Photographer David Slater has won his legal battle over that monkey selfie. A US appeals court ruled Monday that US copyright law doesn't allow animals to file copyright infringement lawsuits. The decision, made by the 9th U.S. Circuit Court of Appeals in San Francisco, upheld a lower-court ruling that previously
Photographer David Slater's legal nightmare surrounding that monkey selfie snapped in 2011 isn't over. A US court has decided not to toss the copyright lawsuit filed against Slater by PETA on the monkey's behalf, despite Slater and PETA reaching a settlement last year. Digital Trends reports that in an order filed
Notable American photographer Kalliope Amorphous has published a warning to other photographers who are considering protecting their copyright using ImageRights International. She accuses the company of an "egregious grab" that forces photographers to use the company's legal services. ImageRights is one of a number
Google Images is an epicenter of copyright infringements across the Web, as people, either knowingly or unwittingly, search for, download, and misuse copyrighted photos without permission. But for photographers, there's some good news: Google is going to roll out changes to the image search engine that are designed
Jessica Simpson recently shared a photo of herself leaving a hotel on Instagram and Twitter. Problem was, it was a paparazzi photo and she didn't have permission to use the photo. The 37-year-old singer is now being sued for copyright infringement. The Hollywood Reporter reports that the rights to the photo were
The US Copyright Office has just announced new rules regarding the group registration of photographs. One of the biggest changes is the fact that only 750 unpublished photos can be registered at a time with each claim, when previously there was no limit. For photographers who regularly register extremely large
Grumpy Cat, the Internet favorite feline whose photos have been widely used in memes, has been awarded $710,000 in a copyright infringement lawsuit. The cat, whose real name is Tardar Sauce, became famous around 2012 when photos of her and her grouchy facial expressions went viral online. People soon began placing
A quick note here about the “Stop Stealing Bandwidth” message that posts linking to The Eye of Photography are displaying here at The Click:
The Click links to the best content, mostly photojournalism-related, from around the world. When we link to a site, The Click (through code) asks their site for the open graph information that their site provides. This is the same image and headline and text information that comes up when someone posts a link to Twitter or Facebook. It is provided by sites to make links more attractive.
Again, it is provided by their site, voluntarily. It is in the code of every page on their site.
Eye of Photography, if you feel that sites that link to your posts are stealing bandwidth by presenting images that you yourself are providing in your open graph data, feel free to remove that open graph data from your site.
Until then, or the Stop Stealing Bandwidth image is removed from their posts, we highly recommend The Eye of Photography to all readers as an excellent source of amazing photography, but will refrain from linking to its articles.

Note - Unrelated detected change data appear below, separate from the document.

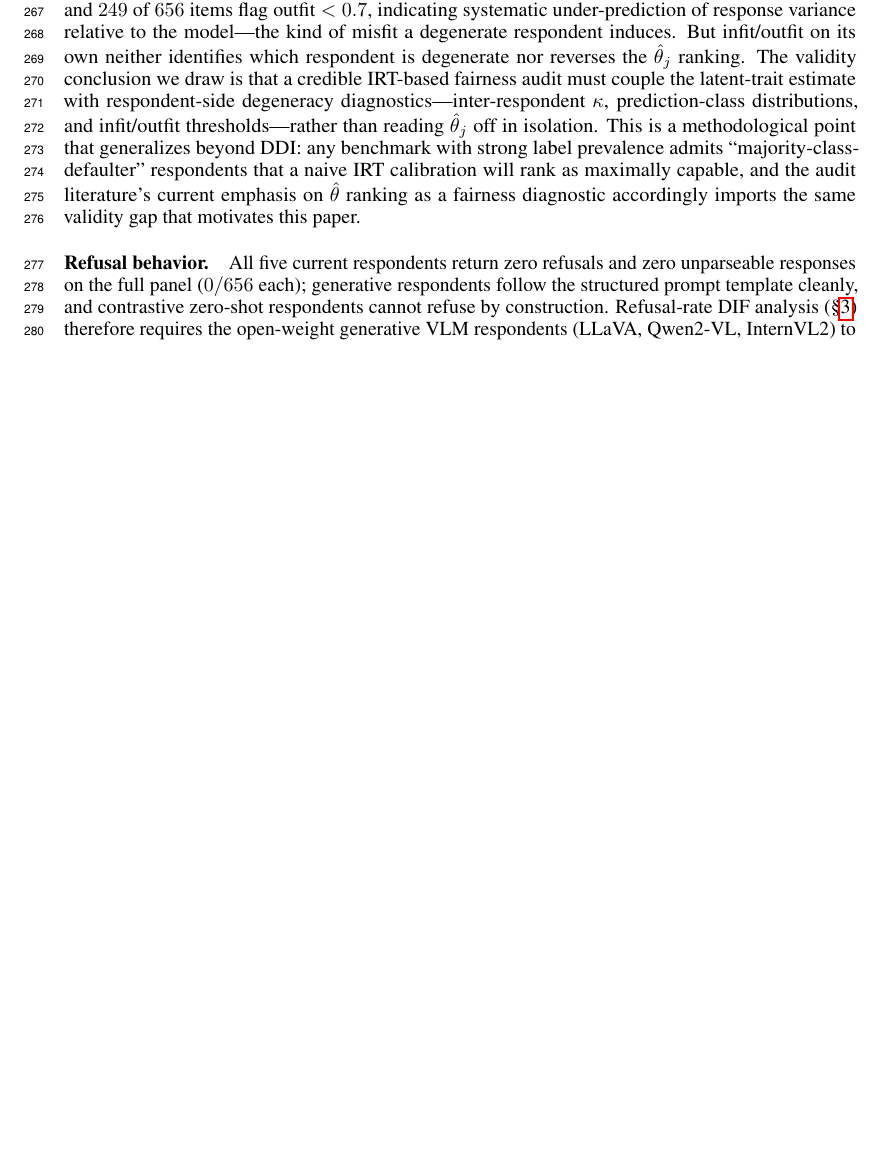
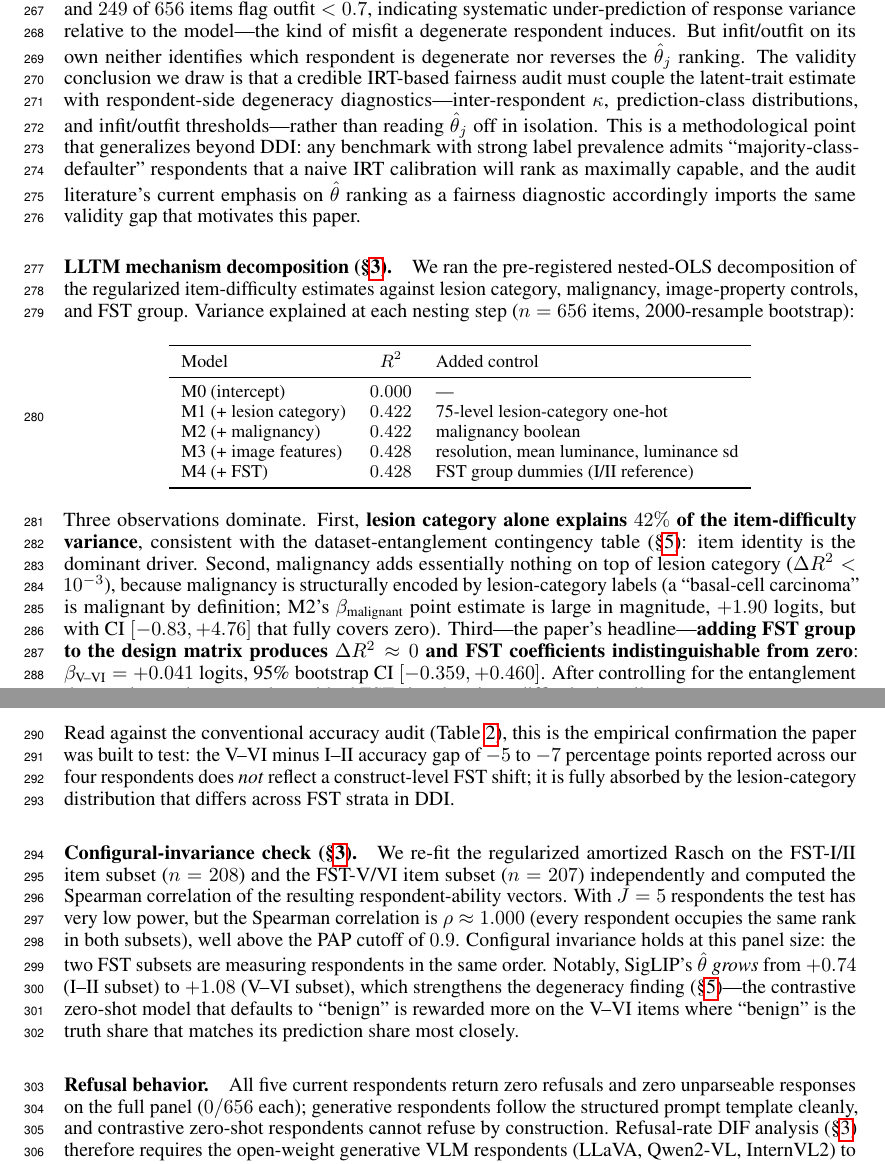
Before and after one commit to sonnetx/derm-dif, a LaTeX paper (paper/pre_analysis_plan.tex): part of page 7 of 9 before the commit and two parts of pages 7 and 8 of 9 after it, the two joined at a grey line, cut so that both start at the same text, the shorter picture padded with empty space. Compiled offline with pdfLaTeX.

Commit message:
Add LLTM + configural-invariance results (paper headline)
LLTM nested R^2 decomposition (J=5, regularized fit, 2000-resample bootstrap):
  M0: 0.000
  M1 (+ lesion_category): 0.422
  M2 (+ malignancy): 0.422
  M3 (+ image features): 0.428
  M4 (+ FST): 0.428
  beta_V-VI = +0.041, CI [-0.359, +0.460]

After controlling for lesion category, malignancy, and image properties, the
residual FST contribution to item difficulty is zero. The conventional V-VI
accuracy gap (-5 to -7 pp) is fully absorbed by the lesion-category
distribution that differs across FST strata. This is the empirical
confirmation the paper was built to test.

Configural-invariance Spearman: rho ~ 1.0 (cutoff 0.9). Both FST item
subsets rank respondents identically. SigLIP's degeneracy is amplified on
V-VI items (theta_V-VI = +1.08 vs theta_I-II = +0.74), reinforcing the
sec:prelim_irt_degeneracy section's argument that naive IRT mis-ranks
benign-default respondents in the direction that masks construct invalidity.

Paper now has the complete preliminary-results arc:
  1. Dataset entanglement (lesion x FST contingency)
  2. Baseline FST-stratified accuracy table
  3. Per-model prediction-distribution figure (degeneracy visualization)
  4. Inter-model kappa
  5. IRT smoke test + regularization sensitivity + pruning robustness
  6. IRT degeneracy: theta mis-ranking despite kappa ~ 0
  7. LLTM mechanism: FST coefficient is null after entanglement controls
  8. Configural invariance: respondent ranking is stable across FST subsets

```diff
--- a/paper/pre_analysis_plan.tex
+++ b/paper/pre_analysis_plan.tex
@@ -220,6 +220,30 @@ The two highest $\hat\theta_j$ values are awarded to the two contrastive zero-sh
 
 Standard Rasch fit diagnostics partially catch this. The median item outfit mean-square is $0.75$ and $249$ of $656$ items flag $\text{outfit} < 0.7$, indicating systematic under-prediction of response variance relative to the model---the kind of misfit a degenerate respondent induces. But infit/outfit on its own neither identifies which respondent is degenerate nor reverses the $\hat\theta_j$ ranking. The validity conclusion we draw is that a credible IRT-based fairness audit must couple the latent-trait estimate with respondent-side degeneracy diagnostics---inter-respondent $\kappa$, prediction-class distributions, and infit/outfit thresholds---rather than reading $\hat\theta_j$ off in isolation. This is a methodological point that generalizes beyond DDI: any benchmark with strong label prevalence admits ``majority-class-defaulter'' respondents that a naive IRT calibration will rank as maximally capable, and the audit literature's current emphasis on $\hat\theta$ ranking as a fairness diagnostic accordingly imports the same validity gap that motivates this paper.
 
+\paragraph{LLTM mechanism decomposition (\S\ref{sec:lltm}).}
+\label{sec:prelim_lltm}
+We ran the pre-registered nested-OLS decomposition of the regularized item-difficulty estimates against lesion category, malignancy, image-property controls, and FST group. Variance explained at each nesting step ($n = 656$ items, 2000-resample bootstrap):
+\begin{center}
+\small
+\begin{tabular}{lcl}
+\toprule
+Model & $R^2$ & Added control \\
+\midrule
+M0 (intercept) & $0.000$ & --- \\
+M1 (+ lesion category) & $0.422$ & 75-level lesion-category one-hot \\
+M2 (+ malignancy) & $0.422$ & malignancy boolean \\
+M3 (+ image features) & $0.428$ & resolution, mean luminance, luminance sd \\
+M4 (+ FST) & $0.428$ & FST group dummies (I/II reference) \\
+\bottomrule
+\end{tabular}
+\end{center}
+Three observations dominate. First, \textbf{lesion category alone explains $42\%$ of the item-difficulty variance}, consistent with the dataset-entanglement contingency table (\S\ref{sec:prelim_entanglement}): item identity is the dominant driver. Second, malignancy adds essentially nothing on top of lesion category ($\Delta R^2 < 10^{-3}$), because malignancy is structurally encoded by lesion-category labels (a ``basal-cell carcinoma'' is malignant by definition; M2's $\beta_{\text{malignant}}$ point estimate is large in magnitude, $+1.90$ logits, but with CI $[-0.83, +4.76]$ that fully covers zero). Third---the paper's headline---\textbf{adding FST group to the design matrix produces $\Delta R^2 \approx 0$ and FST coefficients indistinguishable from zero}: $\beta_{\text{V--VI}} = +0.041$ logits, 95\% bootstrap CI $[-0.359, +0.460]$. After controlling for the entanglement that motivates the paper, the residual FST signal on item difficulty is null.
+
+Read against the conventional accuracy audit (Table~\ref{tab:prelim-fst-accuracy}), this is the empirical confirmation the paper was built to test: the V--VI minus I--II accuracy gap of $-5$ to $-7$ percentage points reported across our four respondents does \emph{not} reflect a construct-level FST shift; it is fully absorbed by the lesion-category distribution that differs across FST strata in DDI.
+
+\paragraph{Configural-invariance check (\S\ref{sec:aggregate}).}
+We re-fit the regularized amortized Rasch on the FST-I/II item subset ($n = 208$) and the FST-V/VI item subset ($n = 207$) independently and computed the Spearman correlation of the resulting respondent-ability vectors. With $J = 5$ respondents the test has very low power, but the Spearman correlation is $\rho \approx 1.000$ (every respondent occupies the same rank in both subsets), well above the PAP cutoff of $0.9$. Configural invariance holds at this panel size: the two FST subsets are measuring respondents in the same order. Notably, SigLIP's $\hat\theta$ \emph{grows} from $+0.74$ (I--II subset) to $+1.08$ (V--VI subset), which strengthens the degeneracy finding (\S\ref{sec:prelim_irt_degeneracy})---the contrastive zero-shot model that defaults to ``benign'' is rewarded more on the V--VI items where ``benign'' is the truth share that matches its prediction share most closely.
+
 \paragraph{Refusal behavior.}
 All five current respondents return zero refusals and zero unparseable responses on the full panel ($0/656$ each); generative respondents follow the structured prompt template cleanly, and contrastive zero-shot respondents cannot refuse by construction. Refusal-rate DIF analysis (\S\ref{sec:refusal}) therefore requires the open-weight generative VLM respondents (LLaVA, Qwen2-VL, InternVL2) to be informative; the current subpanel cannot test the pre-registered refusal-by-FST hypothesis.
 
```
Also changed, not shown: paper/pre_analysis_plan.pdf.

As Instagram evolves, copyright violations don't seem to be an issue for this social media giant. More images mean more views which mean more ad revenue, and there is zero incentive for Instagram to take any serious action against reposters, lost as it is in this huge gray area of what constitutes a breach of…
My name is Leila Boujnane, and I'm the CEO of TinEye, a reverse image search tool many photographers use to find copyright infringements on the Internet. This post is about how not even copyright infringement search tools are immune to copyright infringement. We recently came across an exciting new website called